- **Exercise objective**
Copy every line from the records below that carries the word "patterns".

- **Task material**
=== Begin Enclosure ===
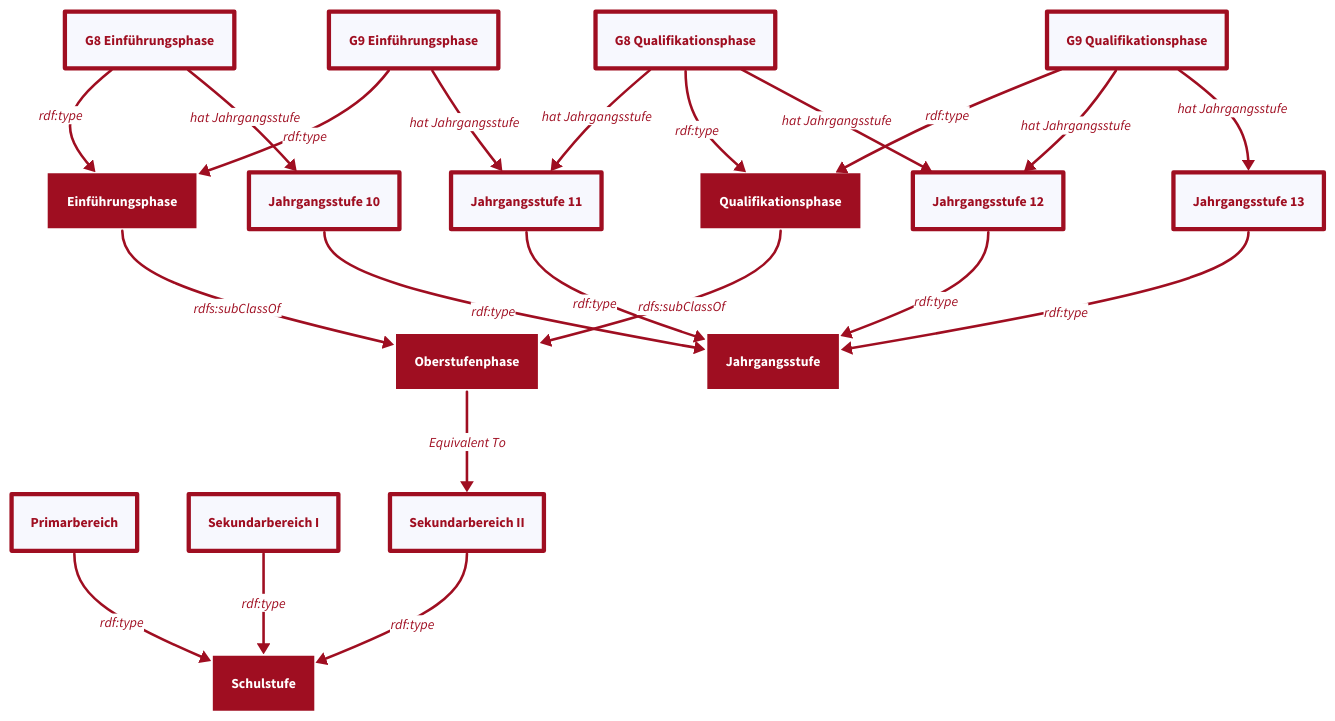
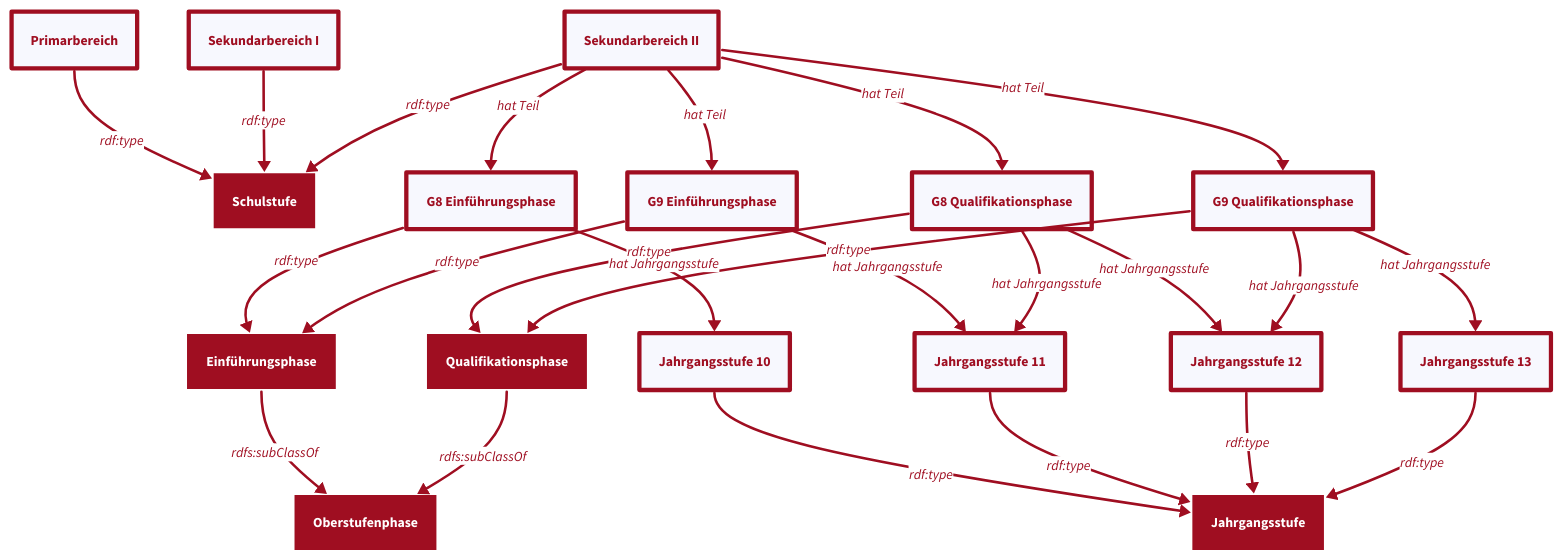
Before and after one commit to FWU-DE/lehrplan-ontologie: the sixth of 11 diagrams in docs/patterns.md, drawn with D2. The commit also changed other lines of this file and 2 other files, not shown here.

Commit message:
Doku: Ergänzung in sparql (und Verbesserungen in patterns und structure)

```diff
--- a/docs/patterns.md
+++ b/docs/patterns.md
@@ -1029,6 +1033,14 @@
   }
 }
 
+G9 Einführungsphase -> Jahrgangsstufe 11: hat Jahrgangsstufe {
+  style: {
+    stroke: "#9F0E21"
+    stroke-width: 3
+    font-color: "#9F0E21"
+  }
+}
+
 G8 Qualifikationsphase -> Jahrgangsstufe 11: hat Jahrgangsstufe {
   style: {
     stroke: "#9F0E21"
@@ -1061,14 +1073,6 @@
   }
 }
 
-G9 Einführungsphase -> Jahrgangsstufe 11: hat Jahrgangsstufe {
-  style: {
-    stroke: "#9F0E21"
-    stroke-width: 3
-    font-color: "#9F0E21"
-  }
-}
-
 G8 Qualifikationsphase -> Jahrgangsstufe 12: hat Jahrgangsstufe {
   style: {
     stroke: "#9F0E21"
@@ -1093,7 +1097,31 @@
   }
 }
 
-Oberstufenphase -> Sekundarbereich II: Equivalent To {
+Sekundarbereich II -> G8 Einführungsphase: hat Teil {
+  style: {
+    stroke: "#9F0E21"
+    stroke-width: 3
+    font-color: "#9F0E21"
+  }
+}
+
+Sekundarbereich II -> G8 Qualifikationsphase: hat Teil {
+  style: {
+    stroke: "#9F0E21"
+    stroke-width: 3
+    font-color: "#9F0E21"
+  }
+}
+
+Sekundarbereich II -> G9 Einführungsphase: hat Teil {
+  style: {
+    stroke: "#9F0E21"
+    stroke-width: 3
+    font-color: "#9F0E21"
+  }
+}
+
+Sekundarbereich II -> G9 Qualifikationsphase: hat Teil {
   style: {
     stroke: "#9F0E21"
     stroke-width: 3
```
=== End Enclosure ===
- **Output of the task**
Before and after one commit to FWU-DE/lehrplan-ontologie: the sixth of 11 diagrams in docs/patterns.md, drawn with D2. The commit also changed other lines of this file and 2 other files, not shown here.
Doku: Ergänzung in sparql (und Verbesserungen in patterns und structure)
--- a/docs/patterns.md
+++ b/docs/patterns.md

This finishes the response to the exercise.